But there’s no secret to the fact that some people do better on a diet than others. Ben Greenfield talked about this in a recent Obstacle Dominator Podcast where he discussed the genetic markers that indicated just how well a vegetarian diet works for people, based on the ways that their body can synthesize certain nutrients out of the raw materials of that diet. Some people can handle it, some can’t. Other people may go after a Paleo Diet because of what they believe – perhaps people at their Crossfit box recommended it to them and they want it to work to keep up with the close communities that are spawned there. But… it may not be working for them. People are different all over the place and in many ways.
Or they may think that running, or Crossfit, is a great workout routine for them, when all it does is get them injured and something like yoga or swimming or whatever is a better choice for them. Again, based on what they’ve started and want to be seen finishing, or at least being a fan of, because of their circle.
The surrender comes into play when people stop worrying about what they WANT in such places and go after what they NEED 100%. Setting aside thoughts of “well, I’ll try it, but it’s not going to work” is tough, no doubt. Belief is a tough thing. But setting aside beliefs that don’t serve you and embracing ideas that do is what success is all about to a great extent.
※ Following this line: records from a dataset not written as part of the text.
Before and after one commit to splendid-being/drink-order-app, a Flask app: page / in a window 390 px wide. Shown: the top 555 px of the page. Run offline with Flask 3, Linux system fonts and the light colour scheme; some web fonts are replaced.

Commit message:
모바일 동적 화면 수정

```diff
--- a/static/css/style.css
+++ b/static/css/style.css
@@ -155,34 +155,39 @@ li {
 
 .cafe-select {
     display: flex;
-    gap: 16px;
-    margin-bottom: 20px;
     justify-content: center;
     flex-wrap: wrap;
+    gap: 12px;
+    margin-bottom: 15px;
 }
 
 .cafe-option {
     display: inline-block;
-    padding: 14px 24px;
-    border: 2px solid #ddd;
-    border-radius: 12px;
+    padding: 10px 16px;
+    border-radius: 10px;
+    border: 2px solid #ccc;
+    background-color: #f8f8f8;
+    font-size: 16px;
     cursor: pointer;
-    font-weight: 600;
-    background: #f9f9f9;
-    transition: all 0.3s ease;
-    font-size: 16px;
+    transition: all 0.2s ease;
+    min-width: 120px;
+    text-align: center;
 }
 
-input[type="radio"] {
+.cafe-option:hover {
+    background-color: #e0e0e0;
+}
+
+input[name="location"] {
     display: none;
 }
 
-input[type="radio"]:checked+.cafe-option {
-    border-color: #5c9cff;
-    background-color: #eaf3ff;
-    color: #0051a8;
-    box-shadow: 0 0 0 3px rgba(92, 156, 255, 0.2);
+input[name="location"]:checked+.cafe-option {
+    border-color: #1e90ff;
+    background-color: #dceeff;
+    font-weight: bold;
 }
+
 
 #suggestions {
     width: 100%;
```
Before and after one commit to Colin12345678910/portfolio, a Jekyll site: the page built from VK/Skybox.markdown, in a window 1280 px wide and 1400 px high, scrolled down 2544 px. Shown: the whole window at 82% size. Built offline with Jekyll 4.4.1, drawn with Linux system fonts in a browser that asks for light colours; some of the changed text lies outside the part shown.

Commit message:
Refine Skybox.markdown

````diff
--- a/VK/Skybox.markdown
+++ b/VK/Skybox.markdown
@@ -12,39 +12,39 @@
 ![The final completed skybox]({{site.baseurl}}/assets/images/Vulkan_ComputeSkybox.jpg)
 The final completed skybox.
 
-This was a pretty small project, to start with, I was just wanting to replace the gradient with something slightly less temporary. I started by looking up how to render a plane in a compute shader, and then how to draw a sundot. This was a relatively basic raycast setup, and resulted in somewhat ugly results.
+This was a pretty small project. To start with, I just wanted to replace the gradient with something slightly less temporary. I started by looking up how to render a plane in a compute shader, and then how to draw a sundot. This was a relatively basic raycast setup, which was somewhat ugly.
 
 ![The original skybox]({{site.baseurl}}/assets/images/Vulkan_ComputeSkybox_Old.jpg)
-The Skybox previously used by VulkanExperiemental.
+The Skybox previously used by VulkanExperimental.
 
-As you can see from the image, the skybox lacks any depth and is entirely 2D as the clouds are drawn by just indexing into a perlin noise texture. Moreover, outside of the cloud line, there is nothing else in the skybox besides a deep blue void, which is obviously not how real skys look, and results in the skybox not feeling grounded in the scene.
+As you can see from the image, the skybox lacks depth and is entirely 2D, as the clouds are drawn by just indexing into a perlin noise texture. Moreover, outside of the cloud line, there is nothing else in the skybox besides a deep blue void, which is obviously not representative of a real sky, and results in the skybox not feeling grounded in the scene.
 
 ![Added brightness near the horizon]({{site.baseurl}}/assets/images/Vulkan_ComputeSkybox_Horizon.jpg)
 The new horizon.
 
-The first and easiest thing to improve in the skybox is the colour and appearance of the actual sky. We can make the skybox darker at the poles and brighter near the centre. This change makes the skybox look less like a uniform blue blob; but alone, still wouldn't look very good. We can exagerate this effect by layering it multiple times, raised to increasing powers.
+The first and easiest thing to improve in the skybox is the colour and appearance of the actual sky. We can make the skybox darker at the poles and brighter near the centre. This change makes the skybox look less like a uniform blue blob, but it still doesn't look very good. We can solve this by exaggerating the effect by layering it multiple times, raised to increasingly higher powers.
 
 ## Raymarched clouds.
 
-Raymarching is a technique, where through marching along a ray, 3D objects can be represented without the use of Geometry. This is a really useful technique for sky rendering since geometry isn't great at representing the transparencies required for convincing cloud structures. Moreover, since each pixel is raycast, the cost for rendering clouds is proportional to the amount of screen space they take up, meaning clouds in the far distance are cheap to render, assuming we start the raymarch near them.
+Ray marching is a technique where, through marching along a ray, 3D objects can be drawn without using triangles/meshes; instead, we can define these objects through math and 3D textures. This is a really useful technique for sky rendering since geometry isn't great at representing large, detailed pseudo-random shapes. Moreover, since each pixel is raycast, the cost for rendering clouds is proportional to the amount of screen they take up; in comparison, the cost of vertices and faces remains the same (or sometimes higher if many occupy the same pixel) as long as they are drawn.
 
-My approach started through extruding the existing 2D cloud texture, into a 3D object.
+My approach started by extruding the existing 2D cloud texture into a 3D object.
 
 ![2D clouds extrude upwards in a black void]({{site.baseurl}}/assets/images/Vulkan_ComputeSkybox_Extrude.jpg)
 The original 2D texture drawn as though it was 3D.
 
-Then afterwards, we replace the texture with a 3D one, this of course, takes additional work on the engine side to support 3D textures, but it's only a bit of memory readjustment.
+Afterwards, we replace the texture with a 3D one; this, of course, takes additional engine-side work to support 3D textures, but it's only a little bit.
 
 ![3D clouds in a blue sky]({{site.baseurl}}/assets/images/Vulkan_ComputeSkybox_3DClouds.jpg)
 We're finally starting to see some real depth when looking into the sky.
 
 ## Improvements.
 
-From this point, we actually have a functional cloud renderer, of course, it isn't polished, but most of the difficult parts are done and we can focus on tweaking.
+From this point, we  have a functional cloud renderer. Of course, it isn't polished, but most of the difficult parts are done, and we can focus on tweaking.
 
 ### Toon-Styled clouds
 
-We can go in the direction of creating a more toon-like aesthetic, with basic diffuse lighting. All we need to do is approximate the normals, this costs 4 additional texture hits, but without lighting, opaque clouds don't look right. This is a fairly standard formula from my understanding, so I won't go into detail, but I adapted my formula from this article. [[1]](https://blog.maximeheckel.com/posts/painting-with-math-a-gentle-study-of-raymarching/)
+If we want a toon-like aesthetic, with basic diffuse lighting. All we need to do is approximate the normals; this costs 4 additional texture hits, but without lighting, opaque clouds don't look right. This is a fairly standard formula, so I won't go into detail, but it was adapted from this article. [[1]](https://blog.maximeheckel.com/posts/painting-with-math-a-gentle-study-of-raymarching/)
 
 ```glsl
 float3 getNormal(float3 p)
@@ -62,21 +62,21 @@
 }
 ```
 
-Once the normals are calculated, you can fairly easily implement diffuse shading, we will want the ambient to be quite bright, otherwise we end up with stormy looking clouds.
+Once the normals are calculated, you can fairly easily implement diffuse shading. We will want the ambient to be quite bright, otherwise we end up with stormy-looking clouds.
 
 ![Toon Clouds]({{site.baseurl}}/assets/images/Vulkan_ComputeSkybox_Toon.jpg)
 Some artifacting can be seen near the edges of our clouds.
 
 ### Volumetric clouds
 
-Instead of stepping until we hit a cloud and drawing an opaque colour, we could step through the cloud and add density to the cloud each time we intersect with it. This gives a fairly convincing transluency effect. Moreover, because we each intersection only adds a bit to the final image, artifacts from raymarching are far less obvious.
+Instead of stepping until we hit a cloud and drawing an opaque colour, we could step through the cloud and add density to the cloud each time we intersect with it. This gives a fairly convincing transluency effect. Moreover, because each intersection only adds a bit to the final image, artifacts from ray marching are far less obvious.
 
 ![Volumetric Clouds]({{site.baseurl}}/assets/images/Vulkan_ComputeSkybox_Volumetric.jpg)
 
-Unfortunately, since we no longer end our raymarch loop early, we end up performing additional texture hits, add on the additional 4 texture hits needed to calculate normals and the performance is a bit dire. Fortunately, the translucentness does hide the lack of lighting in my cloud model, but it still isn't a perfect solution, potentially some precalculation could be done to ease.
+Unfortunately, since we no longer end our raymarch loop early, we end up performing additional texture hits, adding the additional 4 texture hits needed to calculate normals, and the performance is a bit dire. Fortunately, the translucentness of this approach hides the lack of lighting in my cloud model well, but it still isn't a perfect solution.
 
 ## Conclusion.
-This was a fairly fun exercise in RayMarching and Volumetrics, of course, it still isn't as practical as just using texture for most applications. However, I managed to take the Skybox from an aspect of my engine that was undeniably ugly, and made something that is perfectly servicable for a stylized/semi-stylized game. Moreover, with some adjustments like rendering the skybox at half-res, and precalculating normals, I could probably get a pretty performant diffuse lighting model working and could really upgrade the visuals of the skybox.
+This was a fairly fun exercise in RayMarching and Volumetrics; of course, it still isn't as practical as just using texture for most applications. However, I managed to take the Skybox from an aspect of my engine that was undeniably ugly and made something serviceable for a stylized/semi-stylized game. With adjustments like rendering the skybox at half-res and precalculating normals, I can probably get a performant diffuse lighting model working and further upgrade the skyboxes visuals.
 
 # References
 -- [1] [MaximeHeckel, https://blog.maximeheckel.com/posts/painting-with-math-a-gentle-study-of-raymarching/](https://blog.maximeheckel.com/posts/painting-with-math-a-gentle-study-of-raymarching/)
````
So again – read The Surrender Experiment. You’ll get a lot out of it, even if you don’t buy in 100%, I think. And if it affects you the same way it affected me, you may be in a place where some more introspection (and more importantly acting on that introspection) can benefit you.